While the Federal Energy Regulatory Commission (FERC) recently voted 2-1 to issue a certificate of public convenience and necessity for the Mountain Valley Pipeline project, the company still requires a 401 Clean Water Act permit from the Virginia Dept. of Environmental Quality, and landowners and opponents of the proposed fracked gas pipeline continue to urge Gov. Terry McAuliffe, Lt. Gov. Northam and DEQ Director David Paylor to reject these projects, which are abusing eminent domain for private gain, and threatening our land and water.

States are empowered to reject these pipeline applications utilizing the clean water act. Governor Cuomo has done so in New York, and Governors McAuliffe, Cooper and Justice can do so in Virginia, North Carolina and West Virginia, too.

NRDC Outlines 10 Reasons to Stop MVP and ACP

In an October 23, 2017, blog post, the Natural Resources Defense Council (NRDC) says, “The National Environmental Policy Act requires that agencies undertake a robust analysis of reasonable alternatives before making a decision about a proposed project. In the case of these two pipelines, it’s been clear since the beginning that there are cleaner, safer, less destructive, and less expensive alternatives available.  Our list of concerns about these two pipelines is long, but here is an overview of the top ten, with more details to come in future blog posts.”

The top ten list is below – see the NRDC post for detailed explanations of each of the ten.

  • Corporate self-dealing
  • No documented need for either pipeline
  • Consumers will pay for these pipelines
  • No analysis of reasonable alternatives
  • No consideration of existing excess pipeline capacity
  • There will be severe risks to clean water
  • There are serious threats to air quality
  • Countless dangers for forests, endangered species, fish nurseries, and public lands that are used for recreation and other purposes
  • Environmental justice is at risk
  • Farmers and other landowners will lose their land

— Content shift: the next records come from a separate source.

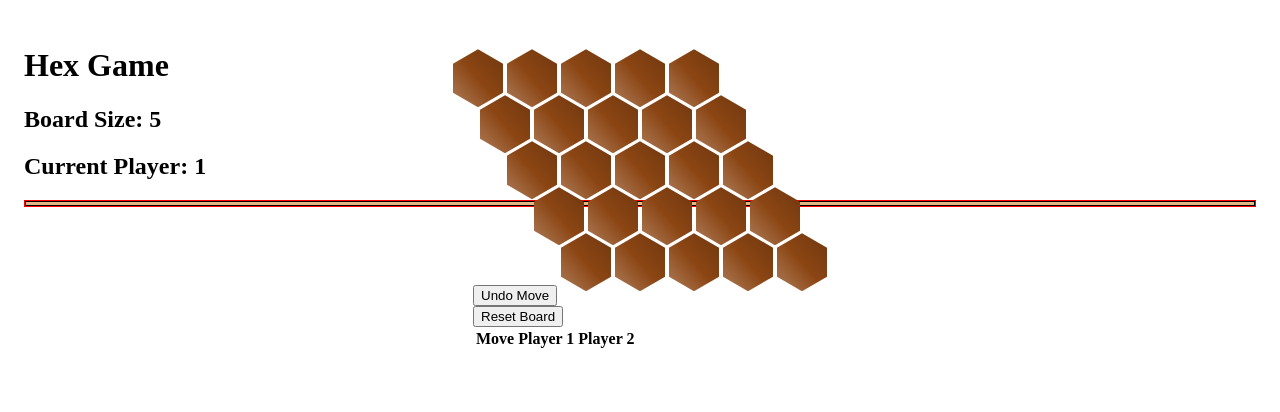
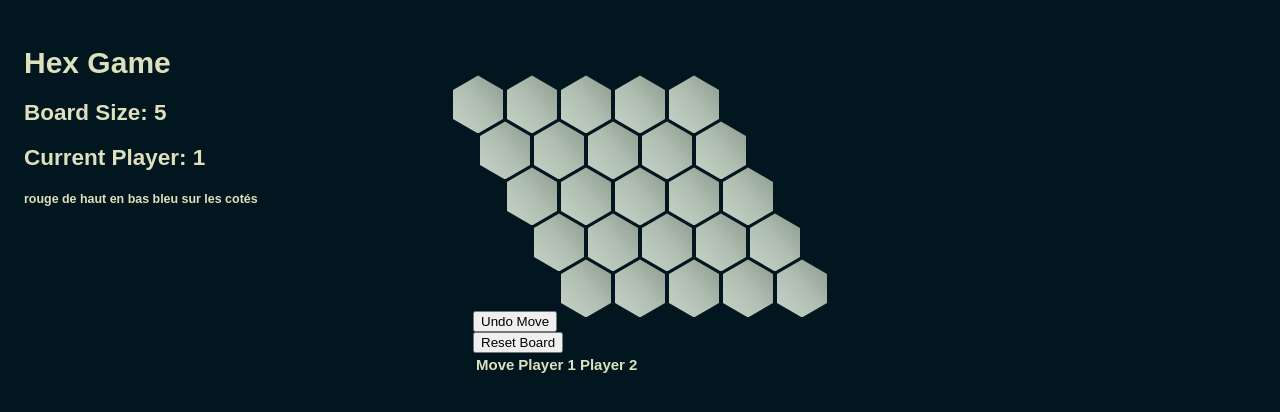
Before and after one commit to Ivan23BG/hex-et-combinatoires, a Flask app: page /place_piece in a window 1280 px wide. Shown: the top 412 px of the page. Run offline with Flask 3, Linux system fonts and the light colour scheme; lists and menus that the app fills with data are empty.

Commit message:
plus joli

```diff
--- a/src/main/hexgame/static/css/styles.css
+++ b/src/main/hexgame/static/css/styles.css
@@ -1,20 +1,28 @@
 body {
     /* background-image: url("static/images/tabletop.jpg"); */
     padding: 2px 0 3px;
+    color: #DDE0BD;
 }
 
 html {
     padding: 1em;
-    /* background: #333; */
+    /*background-color: #090806;*/
+    background-color: #01161E;
 }
 
 [data-flex] {
     display: flex;
 }
 
+.text{
+    font-family: Arial, Helvetica, sans-serif;
+    font-size: 15px;
+}
+
 .hex {
+    padding: 0px;
     filter: drop-shadow(-1px -1px 1px black);
-    background: #8B4513 linear-gradient(to bottom left, rgba(0, 0, 0, 0.2), transparent, rgba(255, 255, 255, 0.3));
+    background: #B0BFB1 linear-gradient(to bottom left, rgba(0, 0, 0, 0.2), transparent, rgba(255, 255, 255, 0.3));
     width: 50px;
     height: 58px;
     clip-path: polygon(0% 25%, 0% 75%, 50% 100%, 100% 75%, 100% 25%, 50% 0%);
@@ -24,11 +32,11 @@ html {
 }
 
 .hex-player1-hover:hover {
-    background-color: #4682B4;
+    background-color: #344792;
 }
 
 .hex-player2-hover:hover {
-    background-color: #FF4500;
+    background-color: #BA3533;
 }
 
 .cal {
@@ -41,13 +49,12 @@ html {
 
 #game-container {
     display: flex;
-    border: 1px solid red;
+
 }
 
 #hex-grid {
-    border: 1px solid black;
     flex-grow: 1;
-    background-color: burlywood;
+    background-color: transparent;
     display: flex;
     justify-content: center;
     align-items: center;
--- a/src/main/hexgame/static/js/game.js
+++ b/src/main/hexgame/static/js/game.js
@@ -82,12 +82,12 @@ window.onload = function() {
     function toggle_colour(hex) {
         if (current_player === 1) {
             // change the colour of the hex cell
-            hex.style.backgroundColor = '#4682B4';
+            hex.style.backgroundColor = '#29335C';
             // remove the hover class for player 1
             hex.classList.remove('hex-player1-hover');
         } else {
             // change the colour of the hex cell
-            hex.style.backgroundColor = '#FF4500';
+            hex.style.backgroundColor = '#A51613';
             // remove the hover class for player 2
             hex.classList.remove('hex-player2-hover');
         }
--- a/src/main/hexgame/templates/play.html
+++ b/src/main/hexgame/templates/play.html
@@ -7,10 +7,12 @@
 
 
   <body>
+    <div class="text">
       <h1>Hex Game</h1>
       <h2>Board Size: {{ size }}</h2>
       <h2>Current Player: <span id="current-player">1</span></h2>
-
+      <h5>rouge de haut en bas bleu sur les cotés</h5>
+    </div>
     <div id="game-container" style="height: {{ size_px }}px;">
       <div id="hex-grid">
         {% for i in range(size) %}
@@ -25,7 +27,8 @@
         {% endfor %}
         </div>
       </div>
-      <div id="side-panel">
+    </div>
+    <div id="side-panel" class="text">
       <button id="undo_button">Undo Move</button>
       <br>
       <button id="reset_button">Reset Board</button>
@@ -42,7 +45,6 @@
         </tbody>
       </table>
     </div>
-    </div>
 
     <script src="../static/js/game.js"></script>
   </body>
```
Lines whose indentation alone changed are shown as unchanged.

Legal Objections to FERC Process

Carolyn Elefant, an attorney representing the Bold Alliance, is also an intervenor in the certificate proceedings for the Mountain Valley Pipeline and the Atlantic Coast Pipeline. On September 22, 2017, she filed a letter with FERC pointing out that the environmental review process for both pipelines closed without any meaningful opportunity for intervenors to raise comments on issues not related to the environment. She states that because the deadline for intervention in both MVP and ACP was 30 days after the original applications were filed, the parties were unable to raise all of their objections at the time because the details of the project were not known, and noting that since each application was filed in 2015, both MVP and ACP have “submitted thousands of pages of additional information in response to (FERC) requests. Thus, it was not until late in the process that the parties have had access to sufficient information to raise all of these issues.”

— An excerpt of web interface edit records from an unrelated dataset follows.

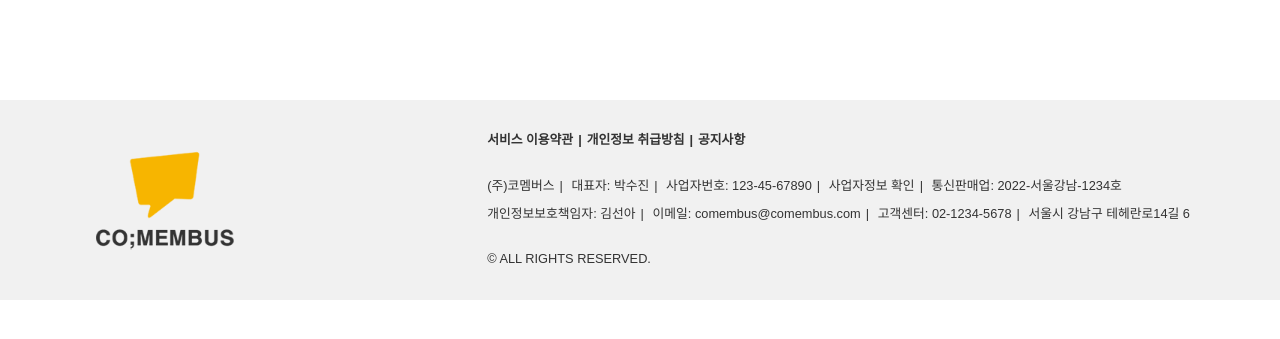
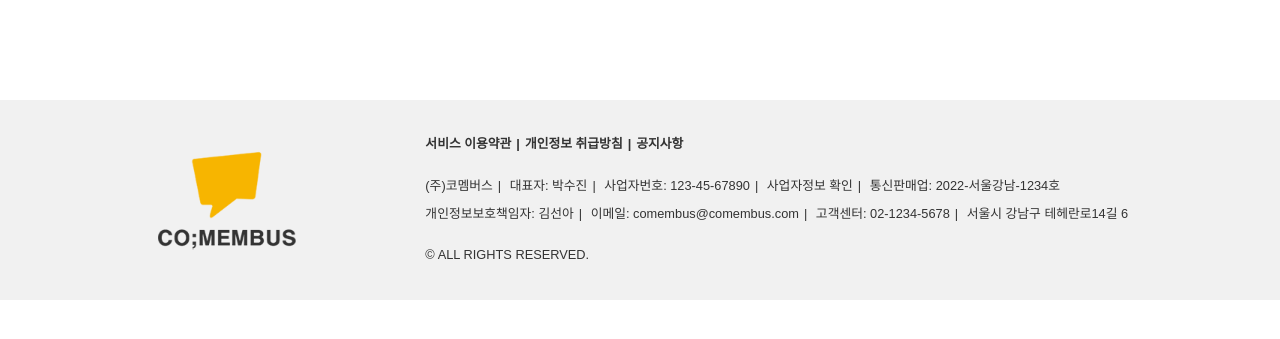
Before and after one commit to jin-dev22/kh_semi_comembus, a Java web app: page / in a window 1280 px wide. Shown: the part 120-459 px from the top of the page. Run offline with Tomcat 11, a stand-in JSP engine, Linux system fonts and the light colour scheme; some web fonts are replaced.

Commit message:
style.css 간격 재수정
이전에 수정한 .footer > div는 원복 후 .footer의 간격을 수정

```diff
--- a/src/main/webapp/css/style.css
+++ b/src/main/webapp/css/style.css
@@ -145,7 +145,8 @@ footer {
   padding: 15px 0;
   box-sizing: border-box;
   display: flex;
-  justify-content: space-between;
+  /* 220713(선) 간격수정 */
+  justify-content: space-around;
   align-items: center;
   font-family: var(--elice-font);
   font-weight: 400;
@@ -161,8 +162,7 @@ footer {
   height: 150px;
   display: flex;
   flex-direction: column;
-  /* 220713(선) 간격수정 */
-  justify-content: space-around;
+  justify-content: space-evenly;
 }
 footer .terms ul {
   display: flex;
```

She continues, “The Alliance has already raised statutory and constitutional challenges in federal district court challenging the commission’s delegation of eminent domain and other issues and believes that the federal district court remains the appropriate forum for resolving the issues raised in the complaint. Nevertheless, in the interest of creating a complete record, the Alliance now submits comments in the two proceedings.”

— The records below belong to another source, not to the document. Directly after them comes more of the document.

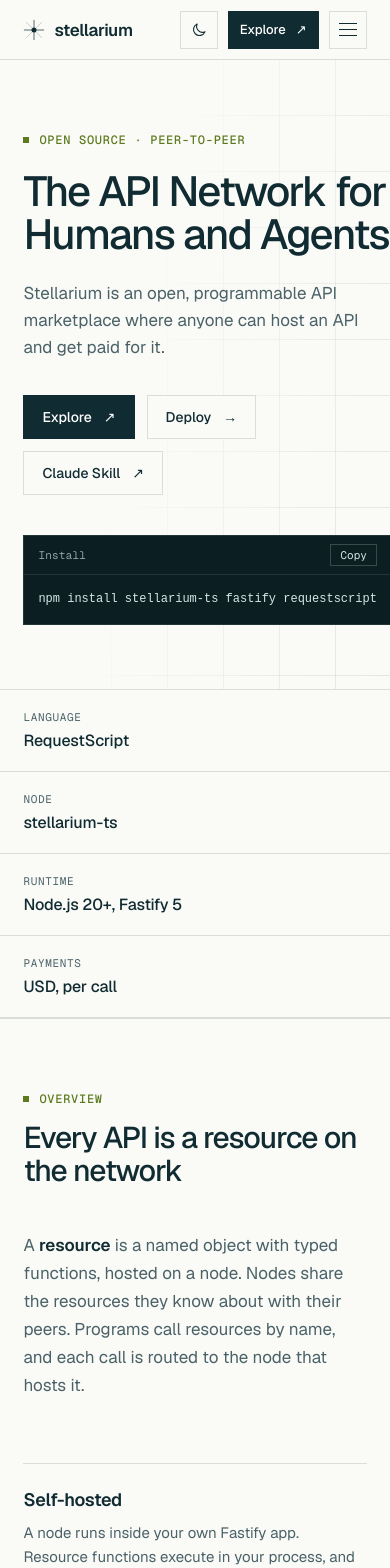
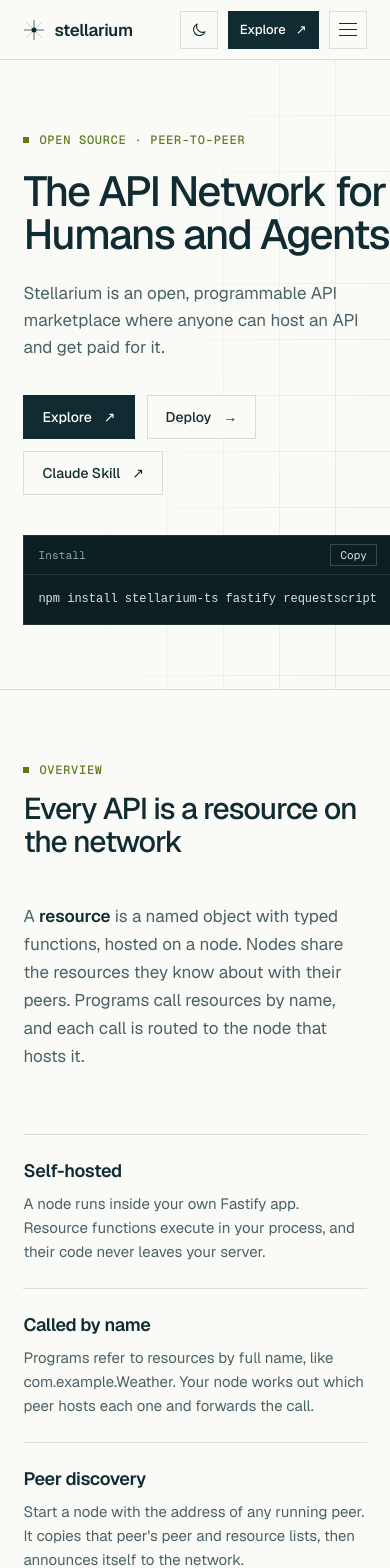
Before and after one commit to qualletio/stellarium-web, a Next.js app: page / in a window 390 px wide. Shown: the top 1568 px of the page. Built offline with nearby package versions, Linux system fonts and the light colour scheme.

Commit message:
Remove facts section

```diff
--- a/app/page.module.css
+++ b/app/page.module.css
@@ -2,14 +2,6 @@
 .hero h1 { font-size:clamp(46px,6vw,84px); }
 .install { align-self:end; }
 .install > div { margin:0; }
-
-/* Facts strip under the hero */
-.facts { display:grid; grid-template-columns:repeat(4,1fr); border-bottom:1px solid var(--line); }
-.facts > div { padding:22px 8vw 24px; border-right:1px solid var(--line); }
-.facts > div + div { padding-left:28px; padding-right:28px; }
-.facts > div:last-child { border-right:0; }
-.facts dt { font-family:var(--mono); font-size:11px; text-transform:uppercase; letter-spacing:.06em; color:var(--muted); margin-bottom:6px; }
-.facts dd { font-size:16px; font-weight:500; letter-spacing:-.01em; }
 
 /* Feature cells */
 .features { display:grid; grid-template-columns:repeat(3,1fr); margin-top:64px; border-top:1px solid var(--line); }
@@ -50,10 +42,6 @@
 
 @media (max-width:900px) {
   .hero { padding-top:72px; padding-bottom:64px; }
-  .facts { grid-template-columns:repeat(2,1fr); }
-  .facts > div, .facts > div + div { padding:20px 6vw; border-bottom:1px solid var(--line); }
-  .facts > div:nth-child(2n) { border-right:0; }
-  .facts > div:nth-last-child(-n+2) { border-bottom:0; }
   .features, .linkGrid { grid-template-columns:1fr; }
   .features article, .features article + article { padding:24px 0; border-left:0; border-bottom:1px solid var(--line); }
   .linkGrid > div + div { border-left:0; border-top:1px solid var(--line); }
@@ -61,8 +49,5 @@
 
 @media (max-width:620px) {
   .hero h1 { font-size:42px; }
-  .facts { grid-template-columns:1fr; }
-  .facts > div, .facts > div + div { border-right:0; border-bottom:1px solid var(--line); }
-  .facts > div:nth-last-child(2) { border-bottom:1px solid var(--line); }
   .linkGrid > div { padding:22px 20px 12px; }
 }
--- a/app/page.tsx
+++ b/app/page.tsx
@@ -67,13 +67,6 @@ const appPatterns = [
   { title: "Agent memory", text: "Give an agent a contract that remembers what it learned between runs, behind rules anyone can read in the contract's published source." },
 ];
 
-const facts = [
-  { term: "Language", value: "RequestScript" },
-  { term: "Node", value: "stellarium-ts" },
-  { term: "Runtime", value: "Node.js 20+, Fastify 5" },
-  { term: "Payments", value: "USD, per call" },
-];
-
 const features = [
   { title: "Self-hosted", text: "A node runs inside your own Fastify app. Resource functions execute in your process, and their code never leaves your server." },
   { title: "Called by name", text: "Programs refer to resources by full name, like com.example.Weather. Your node works out which peer hosts each one and forwards the call." },
@@ -129,10 +122,6 @@ export default function Home() {
           <CodeBlock label="Install" code={install} />
         </div>
       </section>
-
-      <dl className={styles.facts}>
-        {facts.map((fact) => <div key={fact.term}><dt>{fact.term}</dt><dd>{fact.value}</dd></div>)}
-      </dl>
 
       <section className={content.section} id="network">
         <div className={content.sectionHead}><p className={content.kicker}>Overview</p><h2>Every API is a resource on the network</h2></div>
```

Her letter states:

  • Certificates for export and conditioned and blanket certificates are not authorized by the Natural Gas Act and are not constitutional.
  • The commission’s failure to require bond or to prohibit companies from exercising eminent domain prior to issuance of all necessary permits is unconstitutional.

She then provides a lengthy list of “the particular legal objections that my clients have to the commission’s process in reviewing and granting applications, including to MVP and ACP.”

Read her letter to FERC here (FERC-generated pdf). Her letter was also published in full in the Highland Recorder (subscription required).